Look through the records, and wherever the string "color" turns up, copy out that line.

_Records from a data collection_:
━━━━━━

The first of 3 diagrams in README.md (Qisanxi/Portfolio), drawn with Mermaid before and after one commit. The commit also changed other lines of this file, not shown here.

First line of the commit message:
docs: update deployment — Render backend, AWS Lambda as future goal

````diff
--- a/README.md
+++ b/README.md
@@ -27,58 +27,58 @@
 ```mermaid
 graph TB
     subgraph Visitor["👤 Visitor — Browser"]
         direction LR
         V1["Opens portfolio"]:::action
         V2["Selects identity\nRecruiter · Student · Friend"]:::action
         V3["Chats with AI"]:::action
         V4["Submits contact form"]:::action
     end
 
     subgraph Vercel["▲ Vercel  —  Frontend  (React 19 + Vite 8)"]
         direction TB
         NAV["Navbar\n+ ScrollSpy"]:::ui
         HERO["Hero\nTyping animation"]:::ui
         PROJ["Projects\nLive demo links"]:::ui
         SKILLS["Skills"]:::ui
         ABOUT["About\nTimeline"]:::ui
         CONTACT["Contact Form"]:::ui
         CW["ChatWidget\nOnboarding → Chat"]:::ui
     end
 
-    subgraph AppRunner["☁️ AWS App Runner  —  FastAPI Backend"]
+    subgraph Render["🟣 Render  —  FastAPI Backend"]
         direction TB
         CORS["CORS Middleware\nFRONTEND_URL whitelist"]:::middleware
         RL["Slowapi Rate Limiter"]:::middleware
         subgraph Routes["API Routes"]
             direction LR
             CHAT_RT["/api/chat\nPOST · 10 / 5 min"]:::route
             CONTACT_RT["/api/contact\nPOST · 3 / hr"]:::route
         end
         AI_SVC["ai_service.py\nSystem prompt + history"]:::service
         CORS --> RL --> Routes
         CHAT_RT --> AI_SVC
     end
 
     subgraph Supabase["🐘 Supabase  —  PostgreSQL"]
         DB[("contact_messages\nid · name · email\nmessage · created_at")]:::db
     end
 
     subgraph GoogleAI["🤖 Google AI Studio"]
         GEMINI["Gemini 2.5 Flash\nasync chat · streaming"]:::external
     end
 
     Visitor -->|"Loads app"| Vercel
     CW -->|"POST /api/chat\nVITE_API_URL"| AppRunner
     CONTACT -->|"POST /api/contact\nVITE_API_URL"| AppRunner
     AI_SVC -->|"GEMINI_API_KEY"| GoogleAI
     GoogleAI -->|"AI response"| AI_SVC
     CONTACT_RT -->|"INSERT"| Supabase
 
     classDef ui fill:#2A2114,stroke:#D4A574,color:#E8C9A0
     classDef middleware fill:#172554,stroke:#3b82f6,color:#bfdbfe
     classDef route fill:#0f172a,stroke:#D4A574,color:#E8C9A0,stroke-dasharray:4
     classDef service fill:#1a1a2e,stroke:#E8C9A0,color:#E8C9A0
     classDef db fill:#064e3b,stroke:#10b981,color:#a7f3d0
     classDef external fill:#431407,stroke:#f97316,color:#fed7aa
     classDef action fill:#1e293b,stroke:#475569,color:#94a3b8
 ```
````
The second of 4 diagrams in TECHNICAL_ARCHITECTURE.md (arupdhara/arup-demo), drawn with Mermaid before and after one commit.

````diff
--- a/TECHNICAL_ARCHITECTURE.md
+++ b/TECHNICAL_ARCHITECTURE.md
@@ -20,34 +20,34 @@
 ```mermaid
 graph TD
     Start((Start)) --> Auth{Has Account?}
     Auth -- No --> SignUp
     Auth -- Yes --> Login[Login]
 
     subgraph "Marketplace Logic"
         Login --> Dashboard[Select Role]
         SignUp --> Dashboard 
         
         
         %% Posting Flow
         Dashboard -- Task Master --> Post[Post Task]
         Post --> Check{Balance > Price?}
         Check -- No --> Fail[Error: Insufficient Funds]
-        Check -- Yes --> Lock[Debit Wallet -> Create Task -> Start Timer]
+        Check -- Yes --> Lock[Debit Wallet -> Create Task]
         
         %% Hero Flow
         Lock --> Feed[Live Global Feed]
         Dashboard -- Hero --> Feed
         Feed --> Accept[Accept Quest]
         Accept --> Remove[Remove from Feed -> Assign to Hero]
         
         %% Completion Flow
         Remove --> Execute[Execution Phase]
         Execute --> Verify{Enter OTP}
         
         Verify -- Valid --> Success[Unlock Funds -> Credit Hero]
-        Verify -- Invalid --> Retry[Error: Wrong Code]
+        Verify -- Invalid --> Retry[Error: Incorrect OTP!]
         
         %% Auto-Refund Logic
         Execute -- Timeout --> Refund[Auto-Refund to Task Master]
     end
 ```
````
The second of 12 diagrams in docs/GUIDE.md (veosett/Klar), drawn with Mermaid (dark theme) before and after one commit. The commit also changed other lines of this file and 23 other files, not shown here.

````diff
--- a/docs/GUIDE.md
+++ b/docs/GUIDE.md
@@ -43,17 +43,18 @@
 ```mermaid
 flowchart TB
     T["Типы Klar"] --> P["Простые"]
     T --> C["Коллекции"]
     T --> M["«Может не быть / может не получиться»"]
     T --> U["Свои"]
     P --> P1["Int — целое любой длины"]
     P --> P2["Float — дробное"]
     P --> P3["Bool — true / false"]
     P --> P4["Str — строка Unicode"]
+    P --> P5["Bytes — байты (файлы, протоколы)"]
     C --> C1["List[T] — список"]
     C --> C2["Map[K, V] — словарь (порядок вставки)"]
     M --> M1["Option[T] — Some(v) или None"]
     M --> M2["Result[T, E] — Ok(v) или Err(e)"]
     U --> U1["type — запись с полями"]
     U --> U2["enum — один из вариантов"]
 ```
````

━━━━━━

_RESPONSE AREA_:
     classDef ui fill:#2A2114,stroke:#D4A574,color:#E8C9A0
     classDef middleware fill:#172554,stroke:#3b82f6,color:#bfdbfe
     classDef route fill:#0f172a,stroke:#D4A574,color:#E8C9A0,stroke-dasharray:4
     classDef service fill:#1a1a2e,stroke:#E8C9A0,color:#E8C9A0
     classDef db fill:#064e3b,stroke:#10b981,color:#a7f3d0
     classDef external fill:#431407,stroke:#f97316,color:#fed7aa
     classDef action fill:#1e293b,stroke:#475569,color:#94a3b8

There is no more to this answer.